Your reply should be an exact copy of the lines from the one that holds "sc-product-price-choices --> sc-price-choice-container" to the end of the data below.
----------------
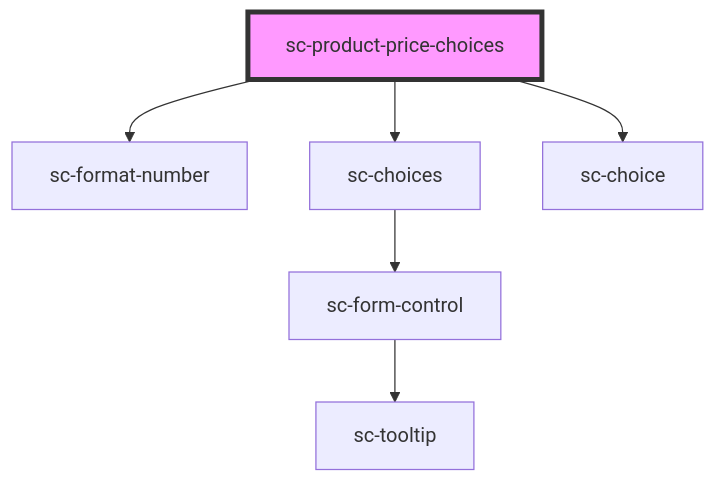
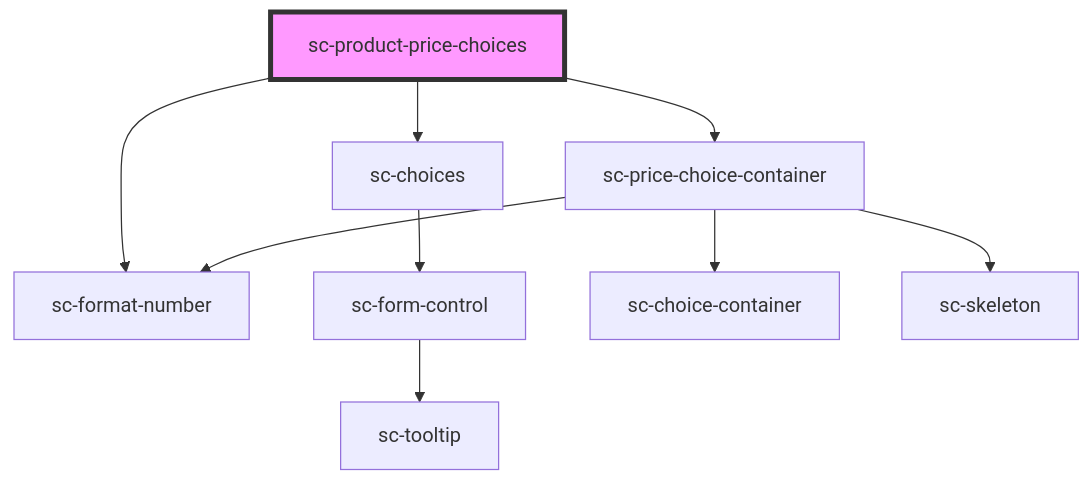
Before and after one commit to surecart/surecart-wp-plugin: the diagram in packages/components/src/components/controllers/product/sc-product-price-choices/readme.md, drawn with Mermaid. The commit also changed other lines of this file and 28 other files, not shown here.

````diff
--- a/packages/components/src/components/controllers/product/sc-product-price-choices/readme.md
+++ b/packages/components/src/components/controllers/product/sc-product-price-choices/readme.md
@@ -24,9 +24,12 @@
 ```mermaid
 graph TD;
   sc-product-price-choices --> sc-format-number
   sc-product-price-choices --> sc-choices
-  sc-product-price-choices --> sc-choice
+  sc-product-price-choices --> sc-price-choice-container
   sc-choices --> sc-form-control
   sc-form-control --> sc-tooltip
+  sc-price-choice-container --> sc-format-number
+  sc-price-choice-container --> sc-choice-container
+  sc-price-choice-container --> sc-skeleton
   style sc-product-price-choices fill:#f9f,stroke:#333,stroke-width:4px
 ```
````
----------------
FINISHED TASK:
+  sc-product-price-choices --> sc-price-choice-container
   sc-choices --> sc-form-control
   sc-form-control --> sc-tooltip
+  sc-price-choice-container --> sc-format-number
+  sc-price-choice-container --> sc-choice-container
+  sc-price-choice-container --> sc-skeleton
   style sc-product-price-choices fill:#f9f,stroke:#333,stroke-width:4px
 ```
````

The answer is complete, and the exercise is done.